It’s attached to the island with a structure of stilts and it attaches to an existing house. It has two main volumes, one which contains two bedrooms and another which houses the living and dining areas as well as the kitchen. This is a case when the cabin enhances the site on which it stands which in this case was only gathering debris and served no useful purpose. This was a project by architecture studio Lund Hagem completed in 2014.
A small house by Atelier Oslo
The South coast of Norway is characterized by a smooth topography with curved rocks that gradually descend towards the water. Here Atelier Oslo built a beautiful little house for two artists, a place where they can work, be inspired and admire the beauty that surrounds them. It sits on a small hill and it becomes embedded into the landscape.
The concrete floors are set on different levels which follow the outline of the hillside and this creates a wonderful feeling of immersion. The rocks become a part of the interior design and the house becomes a part of the landscape. This special relationship is reinforced in multiple levels.
A lot of beautiful sites such as this one are secluded. During winter this cabin can only be reached via snowmobile or ski. It occupies a beautiful piece of land that overlooks the valley of Geilo and has to withstand harsh temperatures and heavy snowfall.
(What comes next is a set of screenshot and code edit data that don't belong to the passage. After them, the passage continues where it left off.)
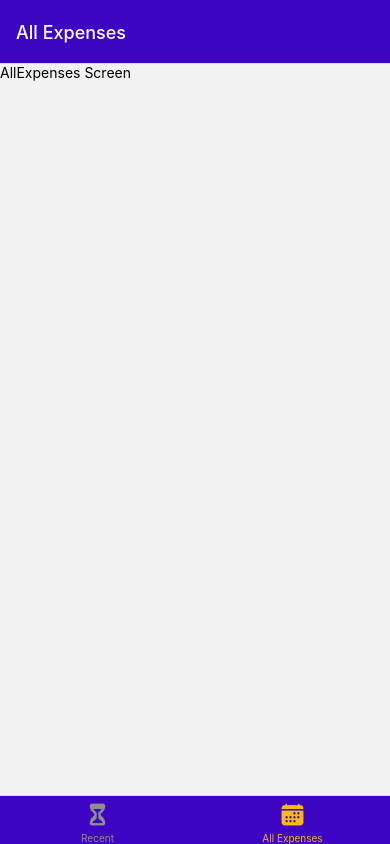
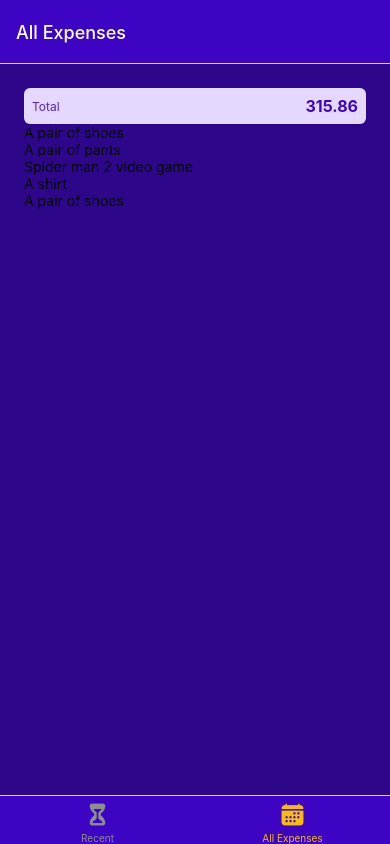
Before and after one commit to JeremyCodding/react-native-courses, a React Native app in the folder expenses-tracker/: screen /AllExpenses in a window 390 px wide. Built offline with nearby package versions, Linux system fonts and the light colour scheme.

Commit message:
Starting styling of Expenses output

```diff
--- a/expenses-tracker/App.js
+++ b/expenses-tracker/App.js
@@ -56,7 +56,7 @@ function ExpensesOverview() {
 export default function App() {
   return (
     <>
-      <StatusBar style="auto" />
+      <StatusBar style="light" />
       <NavigationContainer>
         <Stack.Navigator>
           <Stack.Screen
--- a/expenses-tracker/components/ExpensesOutput/ExpensesList.js
+++ b/expenses-tracker/components/ExpensesOutput/ExpensesList.js
@@ -1,7 +1,17 @@
-import { FlatList } from "react-native";
+import { FlatList, Text } from "react-native";
 
-function ExpensesList() {
-  return <FlatList />;
+function renderExpenseItem(itemData) {
+  return <Text>{itemData.item.description}</Text>;
+}
+
+function ExpensesList({ expenses }) {
+  return (
+    <FlatList
+      data={expenses}
+      renderItem={renderExpenseItem}
+      keyExtractor={(item) => item.id}
+    />
+  );
 }
 
 export default ExpensesList;
--- a/expenses-tracker/components/ExpensesOutput/ExpensesOutput.js
+++ b/expenses-tracker/components/ExpensesOutput/ExpensesOutput.js
@@ -1,15 +1,57 @@
-import { View } from "react-native";
+import { StyleSheet, View } from "react-native";
 
 import ExpenesesSummary from "./ExpensesSummary";
 import ExpensesList from "./ExpensesList";
+import { GlobalStyles } from "../../constants/styles";
 
-function ExpensesOutPut({ expenses, expensesPeriod }) {
+const DUMMY_EXPENSES = [
+  {
+    id: "e1",
+    description: "A pair of shoes",
+    amount: 59.99,
+    date: new Date("2021-12-19"),
+  },
+  {
+    id: "e2",
+    description: "A pair of pants",
+    amount: 89.99,
+    date: new Date("2021-12-20"),
+  },
+  {
+    id: "e3",
+    description: "Spider man 2 video game",
+    amount: 49.99,
+    date: new Date("2021-12-20"),
+  },
+  {
+    id: "e4",
+    description: "A shirt",
+    amount: 55.9,
+    date: new Date("2022-01-19"),
+  },
+  {
+    id: "e5",
+    description: "A pair of shoes",
+    amount: 59.99,
+    date: new Date("2021-12-19"),
+  },
+];
+
+function ExpensesOutput({ expenses = DUMMY_EXPENSES, expensesPeriod }) {
   return (
-    <View>
+    <View style={styles.container}>
       <ExpenesesSummary expenses={expenses} periodName={expensesPeriod} />
-      <ExpensesList />
+      <ExpensesList expenses={expenses} />
     </View>
   );
 }
 
-export default ExpensesOutPut;
+export default ExpensesOutput;
+
+const styles = StyleSheet.create({
+  container: {
+    flex: 1,
+    padding: 24,
+    backgroundColor: GlobalStyles.colors.primary700,
+  },
+});
--- a/expenses-tracker/components/ExpensesOutput/ExpensesSummary.js
+++ b/expenses-tracker/components/ExpensesOutput/ExpensesSummary.js
@@ -1,4 +1,5 @@
-import { View, Text } from "react-native";
+import { View, Text, StyleSheet } from "react-native";
+import { GlobalStyles } from "../../constants/styles";
 
 function ExpenesesSummary({ periodName, expenses }) {
   const expensesSum = expenses.reduce(
@@ -7,11 +8,31 @@ function ExpenesesSummary({ periodName, expenses }) {
   );
 
   return (
-    <View>
-      <Text>{periodName}</Text>
-      <Text>{expensesSum.toFixed(2)}</Text>
+    <View style={styles.container}>
+      <Text style={styles.period}>{periodName}</Text>
+      <Text style={styles.sum}>{expensesSum.toFixed(2)}</Text>
     </View>
   );
 }
 
 export default ExpenesesSummary;
+
+const styles = StyleSheet.create({
+  container: {
+    padding: 8,
+    backgroundColor: GlobalStyles.colors.primary50,
+    borderRadius: 6,
+    flexDirection: "row",
+    justifyContent: "space-between",
+    alignItems: "center",
+  },
+  period: {
+    fontSize: 12,
+    color: GlobalStyles.colors.primary400,
+  },
+  sum: {
+    fontSize: 16,
+    fontWeight: "bold",
+    color: GlobalStyles.colors.primary500,
+  },
+});
--- a/expenses-tracker/screens/AllExpenses.js
+++ b/expenses-tracker/screens/AllExpenses.js
@@ -1,7 +1,7 @@
-import { Text } from "react-native";
+import ExpensesOutput from "../components/ExpensesOutput/ExpensesOutput";
 
 function AllExpenses() {
-  return <Text>AllExpenses Screen</Text>;
+  return <ExpensesOutput expensesPeriod="Total" />;
 }
 
 export default AllExpenses;
--- a/expenses-tracker/screens/RecentExpenses.js
+++ b/expenses-tracker/screens/RecentExpenses.js
@@ -1,7 +1,8 @@
 import { Text } from "react-native";
+import ExpensesOutput from "../components/ExpensesOutput/ExpensesOutput";
 
-function RecentExpenses() {
-  return <Text>RecentExpenses Screen</Text>;
+function RecenteExpenses() {
+  return <ExpensesOutput expensesPeriod="Last 7 days" />;
 }
 
-export default RecentExpenses;
+export default RecenteExpenses;
```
As a result, the architects at studio Lund Hagem had to adapt its design to these specific requirements. They created a 150 square meter cabin composed of three main sections: a main area, a guest house and a carport.
It occupies the lowest area on the site and almost disappears underneath the snow in winter. The exterior is made of concrete and dark stained timber which references the traditional houses found in this region. The design however is a modern one.